- _RECORDS FOR THIS EXERCISE_:
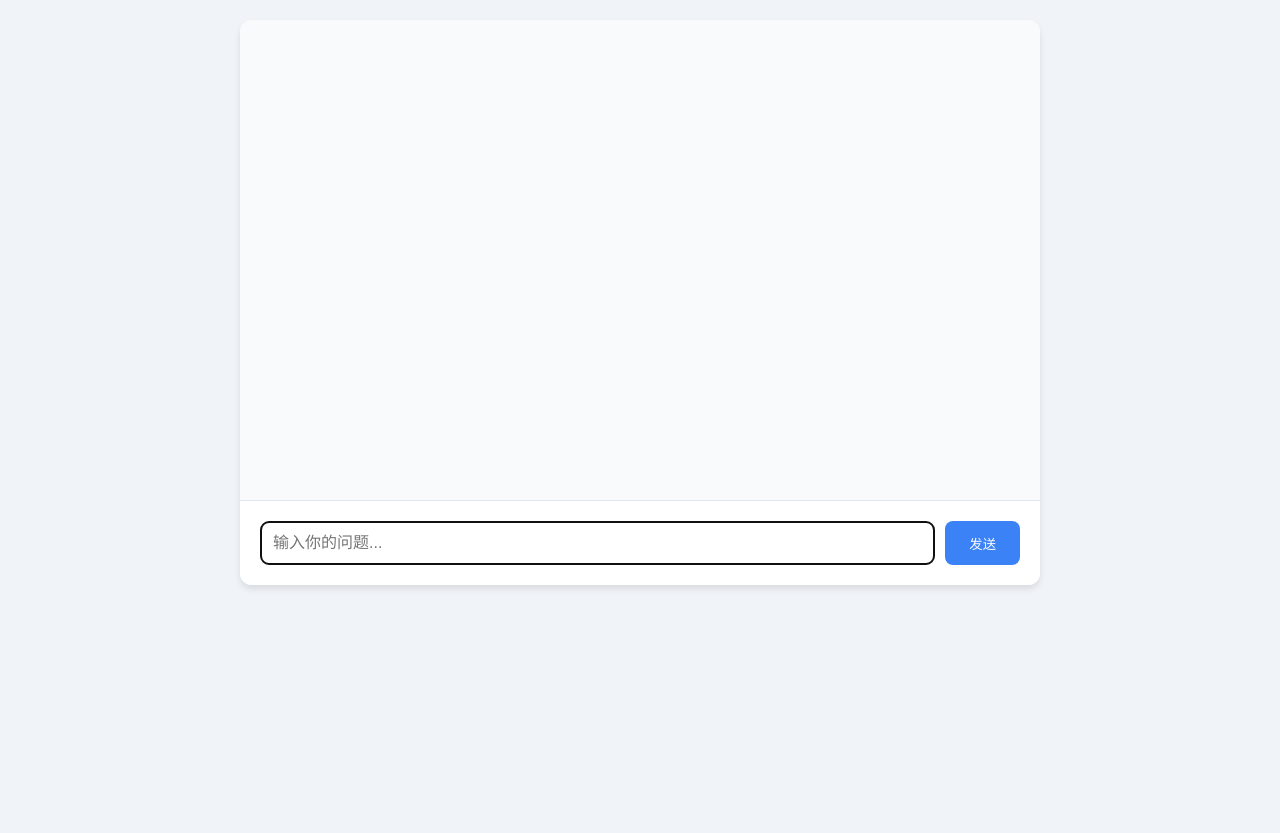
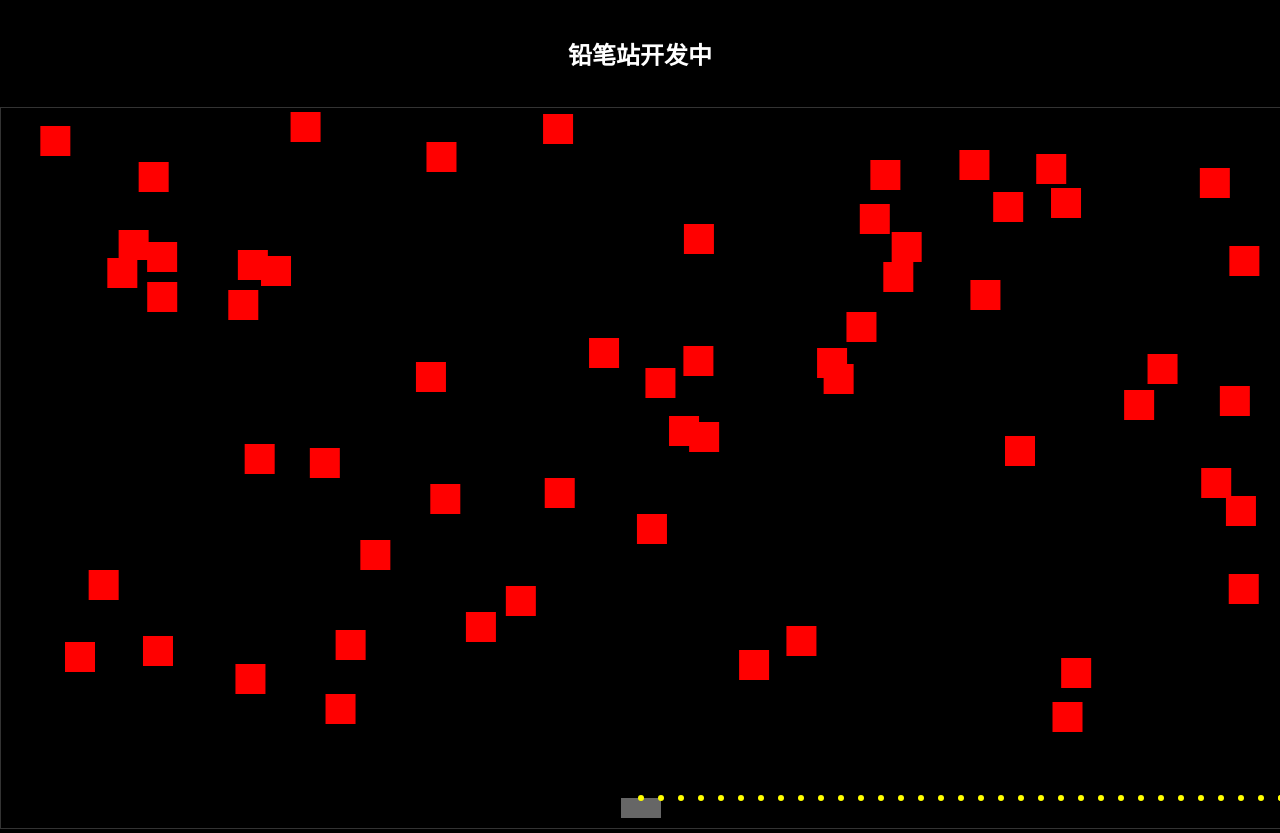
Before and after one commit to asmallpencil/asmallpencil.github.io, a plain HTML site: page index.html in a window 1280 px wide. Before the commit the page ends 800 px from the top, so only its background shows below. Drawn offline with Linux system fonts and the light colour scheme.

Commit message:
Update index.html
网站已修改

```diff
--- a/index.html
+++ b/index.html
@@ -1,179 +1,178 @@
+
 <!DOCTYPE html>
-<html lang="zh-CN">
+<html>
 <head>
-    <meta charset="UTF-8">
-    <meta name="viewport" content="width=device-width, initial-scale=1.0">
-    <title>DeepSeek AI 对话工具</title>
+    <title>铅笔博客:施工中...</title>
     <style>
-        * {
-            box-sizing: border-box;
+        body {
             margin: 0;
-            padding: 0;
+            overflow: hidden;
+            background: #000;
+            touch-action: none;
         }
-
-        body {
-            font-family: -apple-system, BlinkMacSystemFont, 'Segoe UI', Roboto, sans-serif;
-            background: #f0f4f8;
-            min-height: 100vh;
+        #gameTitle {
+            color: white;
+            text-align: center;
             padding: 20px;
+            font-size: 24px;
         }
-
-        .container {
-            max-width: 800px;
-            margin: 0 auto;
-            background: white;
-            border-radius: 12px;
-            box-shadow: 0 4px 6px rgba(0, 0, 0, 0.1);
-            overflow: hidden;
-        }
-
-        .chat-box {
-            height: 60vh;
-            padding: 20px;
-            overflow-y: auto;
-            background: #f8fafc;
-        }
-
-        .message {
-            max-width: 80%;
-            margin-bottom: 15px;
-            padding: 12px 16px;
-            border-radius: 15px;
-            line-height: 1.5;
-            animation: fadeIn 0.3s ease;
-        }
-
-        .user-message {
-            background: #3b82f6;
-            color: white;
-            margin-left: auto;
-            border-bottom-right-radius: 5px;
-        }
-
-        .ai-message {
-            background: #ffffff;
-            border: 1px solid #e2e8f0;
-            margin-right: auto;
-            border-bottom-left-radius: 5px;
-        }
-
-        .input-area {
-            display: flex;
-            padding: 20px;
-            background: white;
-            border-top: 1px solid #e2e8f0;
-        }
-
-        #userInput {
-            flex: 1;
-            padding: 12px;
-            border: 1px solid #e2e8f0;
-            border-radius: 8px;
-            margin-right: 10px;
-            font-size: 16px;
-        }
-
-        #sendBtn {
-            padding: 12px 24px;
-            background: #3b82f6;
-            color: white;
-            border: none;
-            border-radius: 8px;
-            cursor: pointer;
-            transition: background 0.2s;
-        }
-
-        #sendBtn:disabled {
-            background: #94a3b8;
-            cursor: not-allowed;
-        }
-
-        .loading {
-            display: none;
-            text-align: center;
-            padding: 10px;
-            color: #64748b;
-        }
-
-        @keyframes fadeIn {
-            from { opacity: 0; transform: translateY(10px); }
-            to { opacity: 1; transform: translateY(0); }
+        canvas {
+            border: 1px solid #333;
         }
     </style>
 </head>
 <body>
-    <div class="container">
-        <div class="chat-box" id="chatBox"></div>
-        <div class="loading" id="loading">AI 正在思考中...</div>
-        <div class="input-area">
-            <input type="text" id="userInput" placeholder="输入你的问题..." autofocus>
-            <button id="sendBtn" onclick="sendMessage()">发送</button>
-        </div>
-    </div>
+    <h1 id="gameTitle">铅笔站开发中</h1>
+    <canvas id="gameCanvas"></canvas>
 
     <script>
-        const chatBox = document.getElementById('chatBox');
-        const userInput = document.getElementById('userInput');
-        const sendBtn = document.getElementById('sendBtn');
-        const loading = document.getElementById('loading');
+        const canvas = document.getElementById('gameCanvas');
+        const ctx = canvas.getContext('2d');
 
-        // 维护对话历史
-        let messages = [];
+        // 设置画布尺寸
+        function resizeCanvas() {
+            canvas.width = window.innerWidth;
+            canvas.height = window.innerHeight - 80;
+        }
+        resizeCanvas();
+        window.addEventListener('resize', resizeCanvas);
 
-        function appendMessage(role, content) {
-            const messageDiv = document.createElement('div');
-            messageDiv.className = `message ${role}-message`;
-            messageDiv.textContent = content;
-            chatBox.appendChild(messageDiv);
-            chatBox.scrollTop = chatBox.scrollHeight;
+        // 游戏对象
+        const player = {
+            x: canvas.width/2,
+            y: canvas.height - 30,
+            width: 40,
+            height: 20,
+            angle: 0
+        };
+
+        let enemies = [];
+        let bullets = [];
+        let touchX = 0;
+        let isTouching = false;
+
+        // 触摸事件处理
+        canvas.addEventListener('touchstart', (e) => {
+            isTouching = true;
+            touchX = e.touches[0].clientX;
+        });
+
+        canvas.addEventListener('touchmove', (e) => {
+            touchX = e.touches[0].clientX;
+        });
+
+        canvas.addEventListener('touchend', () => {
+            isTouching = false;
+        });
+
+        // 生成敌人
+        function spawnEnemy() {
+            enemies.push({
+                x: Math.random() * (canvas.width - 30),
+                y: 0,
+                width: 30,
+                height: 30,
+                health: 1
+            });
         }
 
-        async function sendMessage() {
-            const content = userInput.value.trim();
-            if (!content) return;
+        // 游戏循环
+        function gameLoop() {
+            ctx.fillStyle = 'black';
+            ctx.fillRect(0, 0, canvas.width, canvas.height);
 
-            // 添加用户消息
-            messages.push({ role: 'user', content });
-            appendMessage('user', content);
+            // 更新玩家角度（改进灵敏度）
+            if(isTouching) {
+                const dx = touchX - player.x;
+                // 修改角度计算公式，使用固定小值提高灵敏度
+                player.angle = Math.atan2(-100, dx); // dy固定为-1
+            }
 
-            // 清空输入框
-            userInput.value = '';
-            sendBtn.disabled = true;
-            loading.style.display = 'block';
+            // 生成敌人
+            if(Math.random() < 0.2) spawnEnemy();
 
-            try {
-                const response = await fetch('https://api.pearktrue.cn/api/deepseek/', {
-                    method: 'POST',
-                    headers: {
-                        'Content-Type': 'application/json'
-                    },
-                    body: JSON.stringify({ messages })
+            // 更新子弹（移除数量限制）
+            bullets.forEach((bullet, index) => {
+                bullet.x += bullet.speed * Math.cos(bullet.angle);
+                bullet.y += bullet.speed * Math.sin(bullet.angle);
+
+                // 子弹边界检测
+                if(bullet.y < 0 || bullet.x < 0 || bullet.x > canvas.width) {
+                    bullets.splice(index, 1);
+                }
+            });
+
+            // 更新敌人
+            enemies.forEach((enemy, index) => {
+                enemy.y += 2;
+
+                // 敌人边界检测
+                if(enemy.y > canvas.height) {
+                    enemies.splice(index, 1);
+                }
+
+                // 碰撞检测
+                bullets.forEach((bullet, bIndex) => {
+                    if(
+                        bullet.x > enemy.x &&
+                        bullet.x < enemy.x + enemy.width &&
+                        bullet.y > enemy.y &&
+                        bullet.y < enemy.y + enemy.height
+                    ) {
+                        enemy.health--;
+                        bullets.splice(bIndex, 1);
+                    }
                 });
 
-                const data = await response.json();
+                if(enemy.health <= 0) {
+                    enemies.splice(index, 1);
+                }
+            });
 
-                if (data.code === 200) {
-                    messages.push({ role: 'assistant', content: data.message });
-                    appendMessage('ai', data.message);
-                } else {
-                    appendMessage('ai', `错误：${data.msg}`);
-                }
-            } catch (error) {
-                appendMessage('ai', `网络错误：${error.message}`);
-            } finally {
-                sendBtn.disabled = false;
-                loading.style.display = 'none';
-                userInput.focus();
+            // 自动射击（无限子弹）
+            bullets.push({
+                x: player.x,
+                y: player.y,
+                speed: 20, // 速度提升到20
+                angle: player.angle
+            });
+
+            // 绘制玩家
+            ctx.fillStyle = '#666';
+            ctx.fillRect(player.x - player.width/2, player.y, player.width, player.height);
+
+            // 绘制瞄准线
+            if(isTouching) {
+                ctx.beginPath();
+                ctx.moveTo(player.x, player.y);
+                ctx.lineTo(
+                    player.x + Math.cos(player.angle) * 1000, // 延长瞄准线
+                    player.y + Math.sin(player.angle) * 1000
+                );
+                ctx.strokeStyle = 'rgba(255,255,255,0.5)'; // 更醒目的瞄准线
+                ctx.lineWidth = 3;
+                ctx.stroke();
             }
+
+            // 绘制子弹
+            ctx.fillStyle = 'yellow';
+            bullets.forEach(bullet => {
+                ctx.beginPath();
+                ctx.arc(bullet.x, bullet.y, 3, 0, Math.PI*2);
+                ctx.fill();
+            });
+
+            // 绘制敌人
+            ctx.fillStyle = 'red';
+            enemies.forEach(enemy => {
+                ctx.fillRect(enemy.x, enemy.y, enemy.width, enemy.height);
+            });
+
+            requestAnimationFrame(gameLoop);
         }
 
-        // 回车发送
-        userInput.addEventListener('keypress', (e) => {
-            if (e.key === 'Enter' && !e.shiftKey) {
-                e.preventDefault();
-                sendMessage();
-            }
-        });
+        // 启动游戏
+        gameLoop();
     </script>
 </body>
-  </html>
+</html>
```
* * *
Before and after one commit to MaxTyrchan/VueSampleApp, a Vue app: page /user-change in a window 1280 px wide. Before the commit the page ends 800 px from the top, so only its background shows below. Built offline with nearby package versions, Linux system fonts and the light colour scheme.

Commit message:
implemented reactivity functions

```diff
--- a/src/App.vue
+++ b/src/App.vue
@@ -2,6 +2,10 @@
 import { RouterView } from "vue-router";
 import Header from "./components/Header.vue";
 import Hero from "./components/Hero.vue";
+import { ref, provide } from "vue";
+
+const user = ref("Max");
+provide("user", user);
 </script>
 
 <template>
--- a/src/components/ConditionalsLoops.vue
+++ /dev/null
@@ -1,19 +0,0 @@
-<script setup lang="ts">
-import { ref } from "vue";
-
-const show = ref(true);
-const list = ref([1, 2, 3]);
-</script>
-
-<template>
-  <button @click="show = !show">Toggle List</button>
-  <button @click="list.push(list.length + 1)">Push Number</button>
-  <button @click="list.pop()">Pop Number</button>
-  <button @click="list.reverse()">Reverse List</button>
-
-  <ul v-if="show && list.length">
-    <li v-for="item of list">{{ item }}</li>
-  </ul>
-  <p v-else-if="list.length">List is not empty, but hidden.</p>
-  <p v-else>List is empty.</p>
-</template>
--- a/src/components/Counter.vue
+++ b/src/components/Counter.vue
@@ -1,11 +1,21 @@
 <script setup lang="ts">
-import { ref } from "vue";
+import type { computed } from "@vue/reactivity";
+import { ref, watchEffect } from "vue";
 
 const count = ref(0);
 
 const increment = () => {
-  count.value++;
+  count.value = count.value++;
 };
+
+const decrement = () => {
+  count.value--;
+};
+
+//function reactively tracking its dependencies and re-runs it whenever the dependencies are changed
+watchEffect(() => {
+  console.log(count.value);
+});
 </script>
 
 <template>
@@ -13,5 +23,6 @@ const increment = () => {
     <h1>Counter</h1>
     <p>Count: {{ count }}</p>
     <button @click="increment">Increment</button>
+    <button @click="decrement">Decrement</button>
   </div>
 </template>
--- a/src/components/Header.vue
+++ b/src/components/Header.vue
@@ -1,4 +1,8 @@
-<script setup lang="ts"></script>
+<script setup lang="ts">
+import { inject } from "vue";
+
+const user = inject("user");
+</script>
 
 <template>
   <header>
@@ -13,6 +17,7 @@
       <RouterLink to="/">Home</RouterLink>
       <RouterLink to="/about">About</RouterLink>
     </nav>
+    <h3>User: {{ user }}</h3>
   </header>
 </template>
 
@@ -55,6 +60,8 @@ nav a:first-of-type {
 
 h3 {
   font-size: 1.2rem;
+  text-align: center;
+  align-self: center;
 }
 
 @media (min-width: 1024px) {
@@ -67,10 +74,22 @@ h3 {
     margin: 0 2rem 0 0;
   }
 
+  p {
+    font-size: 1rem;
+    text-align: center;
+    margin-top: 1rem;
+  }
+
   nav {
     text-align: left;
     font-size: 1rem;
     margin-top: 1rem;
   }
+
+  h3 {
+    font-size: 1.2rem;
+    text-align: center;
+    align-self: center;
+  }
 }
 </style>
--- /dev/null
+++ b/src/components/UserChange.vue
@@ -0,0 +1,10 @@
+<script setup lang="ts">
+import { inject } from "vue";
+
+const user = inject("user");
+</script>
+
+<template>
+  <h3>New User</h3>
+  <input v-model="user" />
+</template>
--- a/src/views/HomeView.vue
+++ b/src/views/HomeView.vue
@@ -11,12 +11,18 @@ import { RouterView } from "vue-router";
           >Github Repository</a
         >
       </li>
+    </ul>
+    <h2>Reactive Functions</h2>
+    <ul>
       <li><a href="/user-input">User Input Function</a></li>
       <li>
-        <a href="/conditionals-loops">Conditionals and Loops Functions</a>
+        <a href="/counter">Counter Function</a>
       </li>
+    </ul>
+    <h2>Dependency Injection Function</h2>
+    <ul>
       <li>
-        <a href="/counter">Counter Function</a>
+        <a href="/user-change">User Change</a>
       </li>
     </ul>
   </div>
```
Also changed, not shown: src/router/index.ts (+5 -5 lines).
---
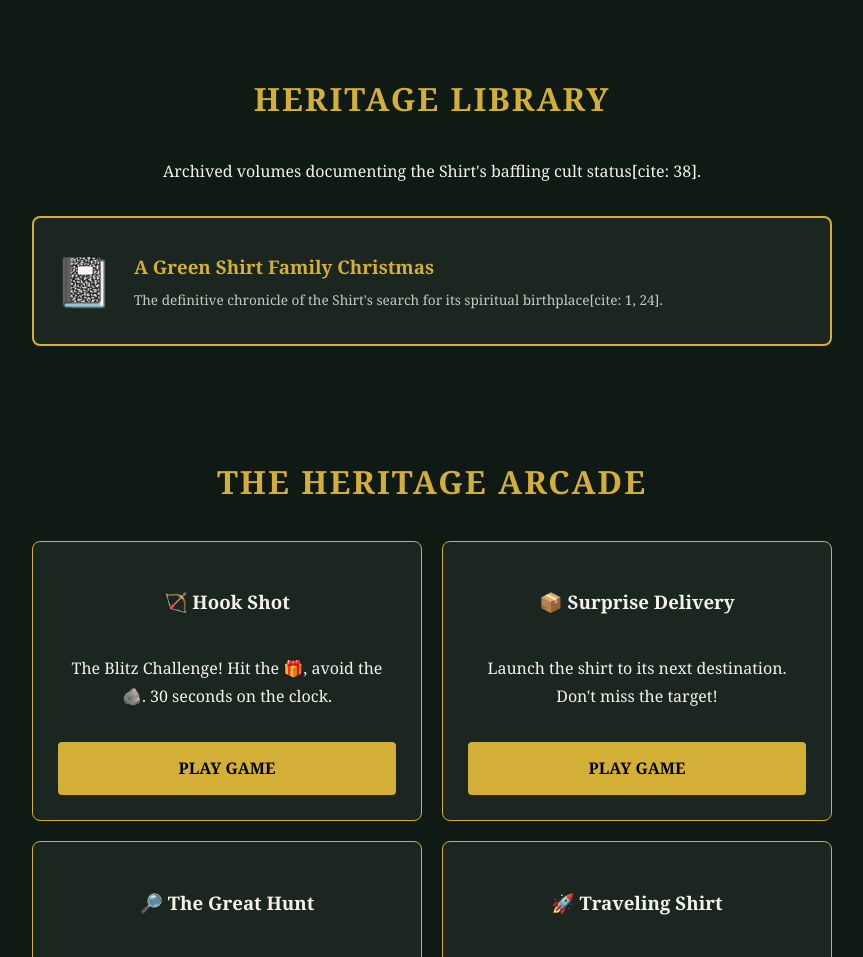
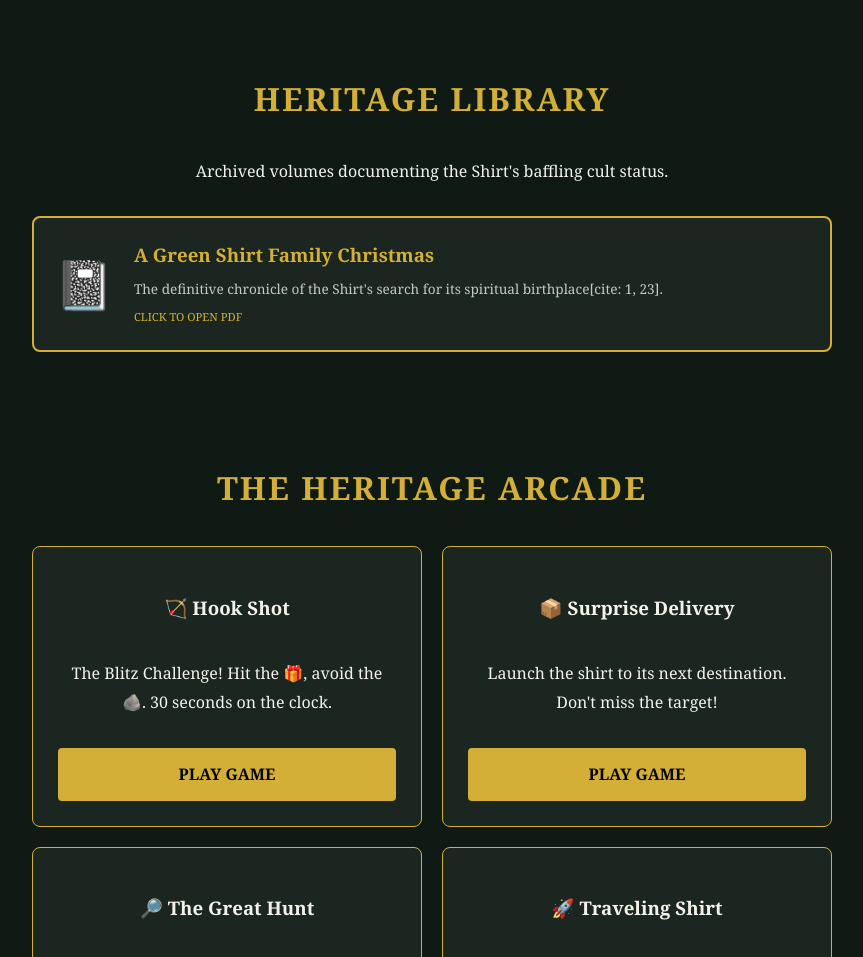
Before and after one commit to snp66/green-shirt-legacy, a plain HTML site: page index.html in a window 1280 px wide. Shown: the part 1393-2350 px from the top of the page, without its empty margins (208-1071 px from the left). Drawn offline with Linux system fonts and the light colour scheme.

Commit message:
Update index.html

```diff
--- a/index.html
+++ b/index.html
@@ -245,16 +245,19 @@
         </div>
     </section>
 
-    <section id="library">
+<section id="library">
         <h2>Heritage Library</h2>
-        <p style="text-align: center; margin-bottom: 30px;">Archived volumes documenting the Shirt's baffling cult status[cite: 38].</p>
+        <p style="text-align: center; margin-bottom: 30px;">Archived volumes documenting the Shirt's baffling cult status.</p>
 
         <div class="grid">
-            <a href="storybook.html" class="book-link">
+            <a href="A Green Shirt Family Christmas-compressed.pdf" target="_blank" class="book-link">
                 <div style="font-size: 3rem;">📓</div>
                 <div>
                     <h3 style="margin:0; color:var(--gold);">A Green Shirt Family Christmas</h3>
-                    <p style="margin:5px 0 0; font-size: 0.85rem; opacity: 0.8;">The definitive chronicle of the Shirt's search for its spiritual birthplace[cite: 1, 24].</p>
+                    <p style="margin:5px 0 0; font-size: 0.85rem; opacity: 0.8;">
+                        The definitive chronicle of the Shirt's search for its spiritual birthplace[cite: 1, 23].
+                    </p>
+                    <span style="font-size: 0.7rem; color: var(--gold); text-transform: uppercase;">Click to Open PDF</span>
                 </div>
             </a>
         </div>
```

- _DIRECTIONS FOR THIS TASK_:
All lines containing "Number" in the material above should appear in your reply, copied exactly.

- _YOUR SOLUTION_:
-  <button @click="list.push(list.length + 1)">Push Number</button>
-  <button @click="list.pop()">Pop Number</button>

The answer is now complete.